Phil Ivey certainly had numerous big moments throughout his poker career, but last night probably belongs amongst the most important ones. After defeating 485-strong field in the $1,500 Eight Game Mix Event, Ivey made the history, winning his tenth WSOP bracelet and joining the short list of players with ten or more bracelets – Phil Hellmuth (13), Johnny Chan (10) and Doyle Brunson (10).
It is no surprise that the win came in the 8-game mix, as Ivey is one of the selected few who are true masters of not only No Limit Hold’em but the whole spectrum of different poker variations. And last night, it wasn’t just the bracelet at the stake for Mr. Ivey.
Daniel Negreanu and Ivey offered the prop-bet before the series started that one of them would win a bracelet and were taking bets at even money. As time was running out and number of tournaments they had in front of them was dwindling, it felt like this tournament was the one that would determine the fate of the bet.
This was especially true since both him and KidPoker made it through to Day 3 of the Event with 14 players remaining, giving them a great chance to finally lock up a bracelet. It would be an epic ending if the two ended up playing heads-up for the title, but it wasn’t meant to be, as Negreanu was eliminated in 9th place, leaving Ivey alone to stand for their cause.
Tiger Woods of poker took this role very seriously and the remaining seven players stood very little chance against the menace that Ivey was at the felt last night. He would outlast every single player standing between him and the bracelet, starting with Alex Rocha. Rocha was eliminated in 8th place at hands of Dan Heimiller in a Razz hand. Next to fall was Christopher Haller who lost a coin flip to Bruce Yamron, when his pocket Nines could not hold against Yamrons #ah#kc.
Yuebin Gou was eliminated in 6th place in a Stud 8 hand, when his two pair was no good against Aces and Kings of Heimiller. Following his exit was Stephen Chidwick whose chips went to Ivey in 2-7 triple draw hand, where Ivey’s Eighty-Five was more than enough to beat Chidwick’s Jack-low. Aaron Steury finished in fourth place, when his #ad#qh was outrun by Heimiller’s #ac#jh.
One more needed to go before the heads up would start, and that man was Dan Heimiller who shoved from the button with #kh#4h and Ivey made the call with #ah#6h and flopped Heimiller nearly dead in the water.
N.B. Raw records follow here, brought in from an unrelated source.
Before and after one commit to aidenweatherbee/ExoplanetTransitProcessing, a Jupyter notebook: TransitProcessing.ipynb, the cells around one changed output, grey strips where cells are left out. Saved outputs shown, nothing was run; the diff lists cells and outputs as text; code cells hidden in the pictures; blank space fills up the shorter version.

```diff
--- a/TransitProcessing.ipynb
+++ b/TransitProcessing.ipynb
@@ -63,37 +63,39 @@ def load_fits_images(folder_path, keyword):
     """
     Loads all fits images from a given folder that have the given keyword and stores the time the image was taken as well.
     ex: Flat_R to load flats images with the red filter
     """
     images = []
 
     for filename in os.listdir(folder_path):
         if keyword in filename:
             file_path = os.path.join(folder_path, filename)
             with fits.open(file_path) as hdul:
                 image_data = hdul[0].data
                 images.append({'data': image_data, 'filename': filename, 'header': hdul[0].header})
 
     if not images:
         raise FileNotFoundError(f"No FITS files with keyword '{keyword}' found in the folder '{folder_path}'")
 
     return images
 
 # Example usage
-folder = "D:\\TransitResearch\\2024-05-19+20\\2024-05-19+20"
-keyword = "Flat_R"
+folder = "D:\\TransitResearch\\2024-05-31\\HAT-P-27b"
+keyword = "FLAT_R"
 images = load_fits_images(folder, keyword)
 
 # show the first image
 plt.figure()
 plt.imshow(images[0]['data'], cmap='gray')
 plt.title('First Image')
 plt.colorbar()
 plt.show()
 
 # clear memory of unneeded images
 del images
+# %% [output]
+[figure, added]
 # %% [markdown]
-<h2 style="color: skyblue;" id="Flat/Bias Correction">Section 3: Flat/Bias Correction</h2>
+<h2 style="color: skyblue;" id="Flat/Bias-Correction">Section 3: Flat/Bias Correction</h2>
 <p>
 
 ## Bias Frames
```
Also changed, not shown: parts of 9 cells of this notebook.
Turn card locked it up, and Heimiller was on his way to the rail, picking up $66,246 for his efforts.
After his departure, an epic heads up started between Phil Ivey and Bruce Yamron. But while it was epic in its significance, it was far less epic in its length, as Ivey took all of Yamron’s chips in about thirty minutes of play. The game that ended it all was Omaha 8, when Yamron put himself at risk on the board reading #as#7c#5c #kd. Yamron held #ah#js#8s#7h and had two pair but was behind Ivey’s #ac#ks#9c#8s and better two pair. There were some low outs that Yamron could catch to stay in play as well, but as rivercame #qd he was eliminated in second place, earning $103,375.
Phil Ivey shook the hand of his opponent respectfully, but he was the ultimate winner. Not only because he won this one and earned $167,000, but because he claimed his tenth bracelet and without any doubt crushed the hopes of many who took the bet against him and Negreanu.
Ivey remained calm and true to his image, but expressed the sentiment that it was very satisfying to tie for the bracelet with the poker legend that is Doyle Brunson. Although Phil admitted it wasn’t that fair of the race as Doyle doesn’t play that many tournaments nowadays, he said that he played with Doyle the other day for 12 hours straight and that he is still as sharp as he can be.
Great achievement for a great player, no doubt. With this, Phil Ivey confirmed once again that his legendary status in the poker community will not be overshadowed for years to come, and if anyone was to try it, they have their work cut out for them.